■ **Work request**:
Skip the pictures. Copy all the rest of the records down exactly.
[Supplied material]
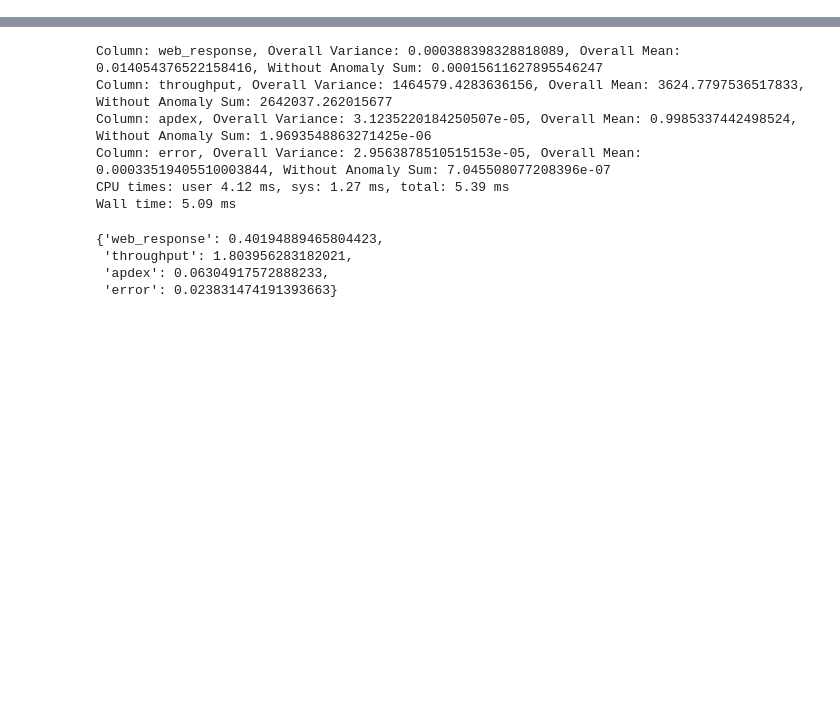
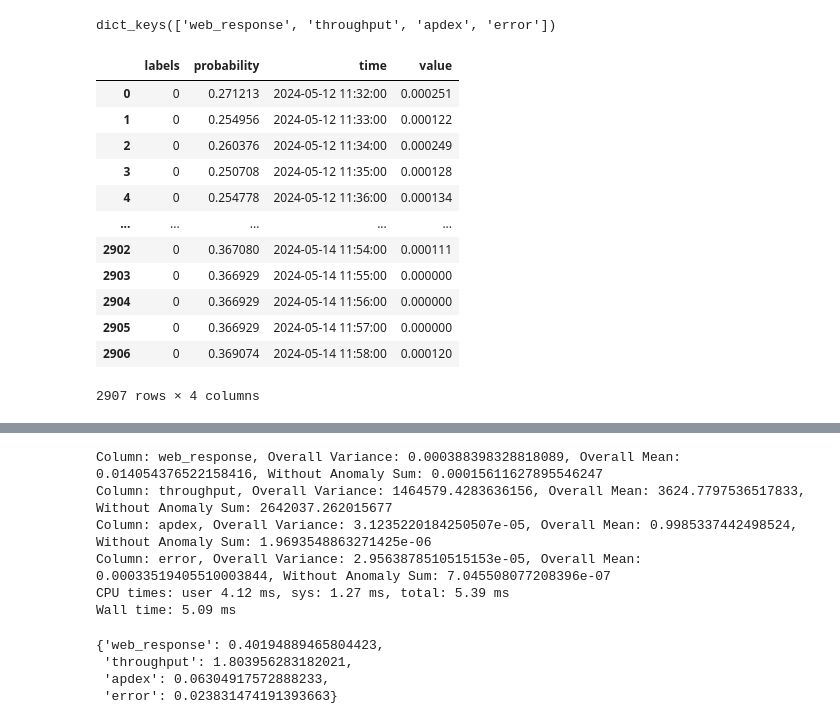
Before and after one commit to REU-DS-CLUB/redlab_hack, a Jupyter notebook: models.ipynb, the cells around one changed output, grey strips where cells are left out. Saved outputs shown, nothing was run; the diff lists cells and outputs as text; code cells hidden in the pictures; blank space fills up the shorter version.

```diff
--- a/models.ipynb
+++ b/models.ipynb
@@ -19,21 +21,3 @@ cols = ["account_id", "name", "point", "call_count", "total_call_time", "total_e
 data_raw = pd.read_csv("Data/metrics_collector.tsv", names = cols, sep="\t")
 # %%
 data = make_table(data_raw)
-# %%
-def calculate_weight(anomaly_dict: dict[str, pd.DataFrame], start: datetime, end: datetime) -> dict[str, int]:
-    '''
-    function return a weight on which we need to multiply predictions of models on period
-    '''
-    weights = {}
-
-    for col_name, df in anomaly_dict.items():
-
-        overall_var = data[col_name].var()
-        overall_mean = data[col_name].mean()
-
-        with_out_anomaly_var = np.mean((overall_mean - data[(data.time >= start) & (data.time <= end)][col_name])**2)
-
-        weights[col_name] = with_out_anomaly_var / overall_var
-        print(f'Column: {col_name}, Overall Variance: {overall_var}, Overall Mean: {overall_mean}, Without Anomaly Sum: {with_out_anomaly_var}')
-
-    return weights
@@ -51,0 +110,4 @@ res = ml(data, start_obj, end_obj, column_names=["web_response", "throughput", "
+# %%
+res.keys()
+# %% [output]
+dict_keys(['web_response', 'throughput', 'apdex', 'error'])
@@ -51,0 +116,16 @@ res = ml(data, start_obj, end_obj, column_names=["web_response", "throughput", "
+# %%
+df
+# %% [output]
+|  | labels | probability | time | value |
+| 0 | 0 | 0.271213 | 2024-05-12 11:32:00 | 0.000251 |
+| 1 | 0 | 0.254956 | 2024-05-12 11:33:00 | 0.000122 |
+| 2 | 0 | 0.260376 | 2024-05-12 11:34:00 | 0.000249 |
+| 3 | 0 | 0.250708 | 2024-05-12 11:35:00 | 0.000128 |
+| 4 | 0 | 0.254778 | 2024-05-12 11:36:00 | 0.000134 |
+| ... | ... | ... | ... | ... |
+| 2902 | 0 | 0.367080 | 2024-05-14 11:54:00 | 0.000111 |
+| 2903 | 0 | 0.366929 | 2024-05-14 11:55:00 | 0.000000 |
+| 2904 | 0 | 0.366929 | 2024-05-14 11:56:00 | 0.000000 |
+| 2905 | 0 | 0.366929 | 2024-05-14 11:57:00 | 0.000000 |
+| 2906 | 0 | 0.369074 | 2024-05-14 11:58:00 | 0.000120 |
+2907 rows × 4 columns
```
Also changed, not shown: parts of 10 cells of this notebook, 1 other file.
[/Supplied material]
■ **Exercise result**:
Before and after one commit to REU-DS-CLUB/redlab_hack, a Jupyter notebook: models.ipynb, the cells around one changed output, grey strips where cells are left out. Saved outputs shown, nothing was run; the diff lists cells and outputs as text; code cells hidden in the pictures; blank space fills up the shorter version.

```diff
--- a/models.ipynb
+++ b/models.ipynb
@@ -19,21 +21,3 @@ cols = ["account_id", "name", "point", "call_count", "total_call_time", "total_e
 data_raw = pd.read_csv("Data/metrics_collector.tsv", names = cols, sep="\t")
 # %%
 data = make_table(data_raw)
-# %%
-def calculate_weight(anomaly_dict: dict[str, pd.DataFrame], start: datetime, end: datetime) -> dict[str, int]:
-    '''
-    function return a weight on which we need to multiply predictions of models on period
-    '''
-    weights = {}
-
-    for col_name, df in anomaly_dict.items():
-
-        overall_var = data[col_name].var()
-        overall_mean = data[col_name].mean()
-
-        with_out_anomaly_var = np.mean((overall_mean - data[(data.time >= start) & (data.time <= end)][col_name])**2)
-
-        weights[col_name] = with_out_anomaly_var / overall_var
-        print(f'Column: {col_name}, Overall Variance: {overall_var}, Overall Mean: {overall_mean}, Without Anomaly Sum: {with_out_anomaly_var}')
-
-    return weights
@@ -51,0 +110,4 @@ res = ml(data, start_obj, end_obj, column_names=["web_response", "throughput", "
+# %%
+res.keys()
+# %% [output]
+dict_keys(['web_response', 'throughput', 'apdex', 'error'])
@@ -51,0 +116,16 @@ res = ml(data, start_obj, end_obj, column_names=["web_response", "throughput", "
+# %%
+df
+# %% [output]
+|  | labels | probability | time | value |
+| 0 | 0 | 0.271213 | 2024-05-12 11:32:00 | 0.000251 |
+| 1 | 0 | 0.254956 | 2024-05-12 11:33:00 | 0.000122 |
+| 2 | 0 | 0.260376 | 2024-05-12 11:34:00 | 0.000249 |
+| 3 | 0 | 0.250708 | 2024-05-12 11:35:00 | 0.000128 |
+| 4 | 0 | 0.254778 | 2024-05-12 11:36:00 | 0.000134 |
+| ... | ... | ... | ... | ... |
+| 2902 | 0 | 0.367080 | 2024-05-14 11:54:00 | 0.000111 |
+| 2903 | 0 | 0.366929 | 2024-05-14 11:55:00 | 0.000000 |
+| 2904 | 0 | 0.366929 | 2024-05-14 11:56:00 | 0.000000 |
+| 2905 | 0 | 0.366929 | 2024-05-14 11:57:00 | 0.000000 |
+| 2906 | 0 | 0.369074 | 2024-05-14 11:58:00 | 0.000120 |
+2907 rows × 4 columns
```
Also changed, not shown: parts of 10 cells of this notebook, 1 other file.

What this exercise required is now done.